* [Records supplied]:

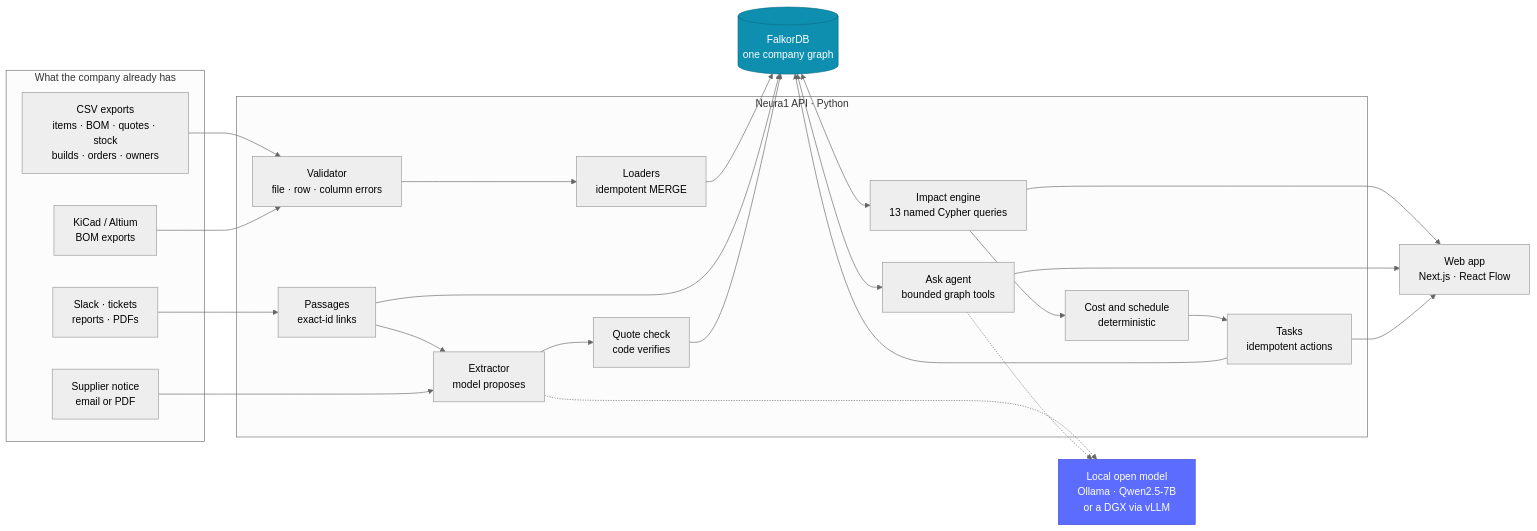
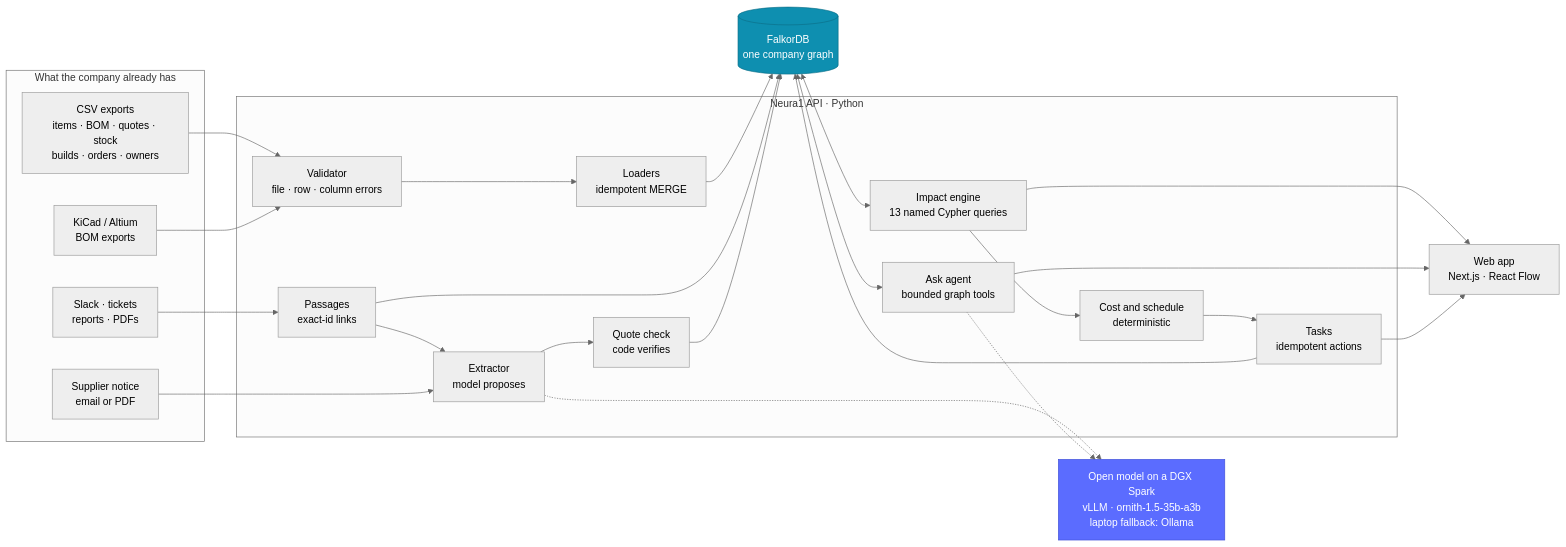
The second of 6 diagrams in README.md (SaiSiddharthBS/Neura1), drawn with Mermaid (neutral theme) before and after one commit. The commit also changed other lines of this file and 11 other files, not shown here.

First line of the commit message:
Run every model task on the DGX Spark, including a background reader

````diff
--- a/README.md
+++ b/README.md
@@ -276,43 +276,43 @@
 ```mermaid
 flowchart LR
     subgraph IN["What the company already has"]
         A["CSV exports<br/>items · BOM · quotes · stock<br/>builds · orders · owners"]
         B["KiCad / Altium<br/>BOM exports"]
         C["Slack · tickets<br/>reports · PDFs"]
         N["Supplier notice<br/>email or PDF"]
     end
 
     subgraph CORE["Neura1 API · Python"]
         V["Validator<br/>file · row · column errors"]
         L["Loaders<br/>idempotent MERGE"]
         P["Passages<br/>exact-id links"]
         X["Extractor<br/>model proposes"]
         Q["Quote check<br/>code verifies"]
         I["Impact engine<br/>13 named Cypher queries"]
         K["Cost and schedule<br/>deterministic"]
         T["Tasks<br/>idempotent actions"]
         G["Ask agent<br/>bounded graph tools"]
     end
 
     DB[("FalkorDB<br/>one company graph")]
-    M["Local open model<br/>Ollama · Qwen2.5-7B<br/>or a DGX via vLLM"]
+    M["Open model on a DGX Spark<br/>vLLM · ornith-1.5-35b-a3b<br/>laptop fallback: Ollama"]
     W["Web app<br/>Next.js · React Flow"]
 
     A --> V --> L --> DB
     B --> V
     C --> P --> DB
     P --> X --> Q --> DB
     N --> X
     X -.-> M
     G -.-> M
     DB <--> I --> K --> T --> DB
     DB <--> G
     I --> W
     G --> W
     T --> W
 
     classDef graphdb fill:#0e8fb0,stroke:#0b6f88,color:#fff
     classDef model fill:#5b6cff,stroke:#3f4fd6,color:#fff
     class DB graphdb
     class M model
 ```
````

* [Directions for this task]: Look over the material above and report each line holding "classDef".

* [Task solution]:
     classDef graphdb fill:#0e8fb0,stroke:#0b6f88,color:#fff
     classDef model fill:#5b6cff,stroke:#3f4fd6,color:#fff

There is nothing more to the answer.